- Emergency Preparedness tip, experience, insight, etc.
- Emergency Essentials® product review
- Food Storage recipe
This is not a post about how we used preparedness skills or supplies during a severe weather experience. This is a post about how we "should have" used preparedness skills and supplies. I have made an effort to begin a storage solution at home, but I left one major hole...
Christmas Eve we had a blizzard move through our area. I'm sure everything in our tiny rural town was closed, but I wouldn't know because the kids and I were holed up in our cozy house. That is, until the power went out mid-morning. Never fear; we have plenty of extra blankets, a good store of food, everything we needed to stay comfortable for a decent period of time. The heavy snowfall was entirely unheard of in our area and I knew it wouldn't last, so I wasn't the least bit worried. What I failed to properly consider was my husband. He had gone to work just as the snow began to fall that morning, and I hadn't thought beyond making sure he arrived at the office safely.
One of the hazards of living in a tiny rural town is that "the office" is 30 miles away in the nearest city, and there are only 2 routes between us and them: "the highway" and "the back way". The highway is clearly the safest way to go in the snow, as our back roads and rural routes are not known for being high on the priority list for the snowplows. It never occurred to any of us that Daddy might not make it home for Christmas Eve.

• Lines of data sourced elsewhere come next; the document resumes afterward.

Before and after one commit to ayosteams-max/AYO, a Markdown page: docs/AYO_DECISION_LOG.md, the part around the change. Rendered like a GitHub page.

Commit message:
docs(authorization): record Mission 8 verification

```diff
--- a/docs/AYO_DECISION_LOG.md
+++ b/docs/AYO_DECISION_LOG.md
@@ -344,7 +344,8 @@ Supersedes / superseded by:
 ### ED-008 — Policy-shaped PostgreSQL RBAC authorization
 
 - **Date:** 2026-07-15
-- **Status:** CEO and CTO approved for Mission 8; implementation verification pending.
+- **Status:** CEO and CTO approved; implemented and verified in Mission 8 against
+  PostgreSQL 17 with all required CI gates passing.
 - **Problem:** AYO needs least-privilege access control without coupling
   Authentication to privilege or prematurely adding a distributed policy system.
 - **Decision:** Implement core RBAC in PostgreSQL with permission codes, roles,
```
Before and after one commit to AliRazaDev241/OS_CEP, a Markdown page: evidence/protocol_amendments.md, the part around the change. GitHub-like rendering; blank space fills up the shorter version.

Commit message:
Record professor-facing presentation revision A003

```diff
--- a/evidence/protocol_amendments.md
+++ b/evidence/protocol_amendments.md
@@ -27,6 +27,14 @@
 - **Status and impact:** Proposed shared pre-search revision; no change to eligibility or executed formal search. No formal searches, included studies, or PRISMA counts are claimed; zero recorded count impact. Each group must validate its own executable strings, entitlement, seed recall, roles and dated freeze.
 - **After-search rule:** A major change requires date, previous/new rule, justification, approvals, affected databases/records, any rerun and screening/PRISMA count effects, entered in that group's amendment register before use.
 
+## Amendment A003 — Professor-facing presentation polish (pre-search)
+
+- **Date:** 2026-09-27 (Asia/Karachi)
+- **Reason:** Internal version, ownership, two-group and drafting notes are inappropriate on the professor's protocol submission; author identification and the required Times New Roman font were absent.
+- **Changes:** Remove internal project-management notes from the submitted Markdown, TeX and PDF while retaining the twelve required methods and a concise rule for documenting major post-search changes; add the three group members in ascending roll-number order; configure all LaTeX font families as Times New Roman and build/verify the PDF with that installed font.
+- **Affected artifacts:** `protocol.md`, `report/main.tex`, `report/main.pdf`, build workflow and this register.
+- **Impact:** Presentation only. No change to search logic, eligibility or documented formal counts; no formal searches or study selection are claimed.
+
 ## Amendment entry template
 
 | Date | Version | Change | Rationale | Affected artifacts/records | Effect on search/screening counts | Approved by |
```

Not half a mile after getting onto the highway proper he encountered a "snag". What it turned out to be, we found out hours later when he was still sitting in exactly the same spot, was a 4 semi pileup. He spent all that night, and all of Christmas Day, and then another night, sitting in the car on that snowbound highway. It took that long for the city and the National Guard to clear the road.
I'd like to tell you that he had everything he needed in the car to make the experience...not comfortable exactly, but bearable. I'd like to tell you that, but our 3-day emergency car kit with everything possibly necessary for at least basic survival in a handy backpack was not in the car. It was conveniently stashed under my desk at the time. I'd like to tell you that he at least had a blanket in the car. I'd like to tell you that we'd even considered the possibility of being stranded somewhere other than our home. We were prepared for being housebound, but not for being carbound. He spent a miserable 48 hours out there in the snow, and not just because he was away from home and family for Christmas.
I have learned to expand our preparations for other eventualities, and I am devoting time and energy this year to building our storage and skills. Oh, and the 3-day car kit is now in the back of the car. :)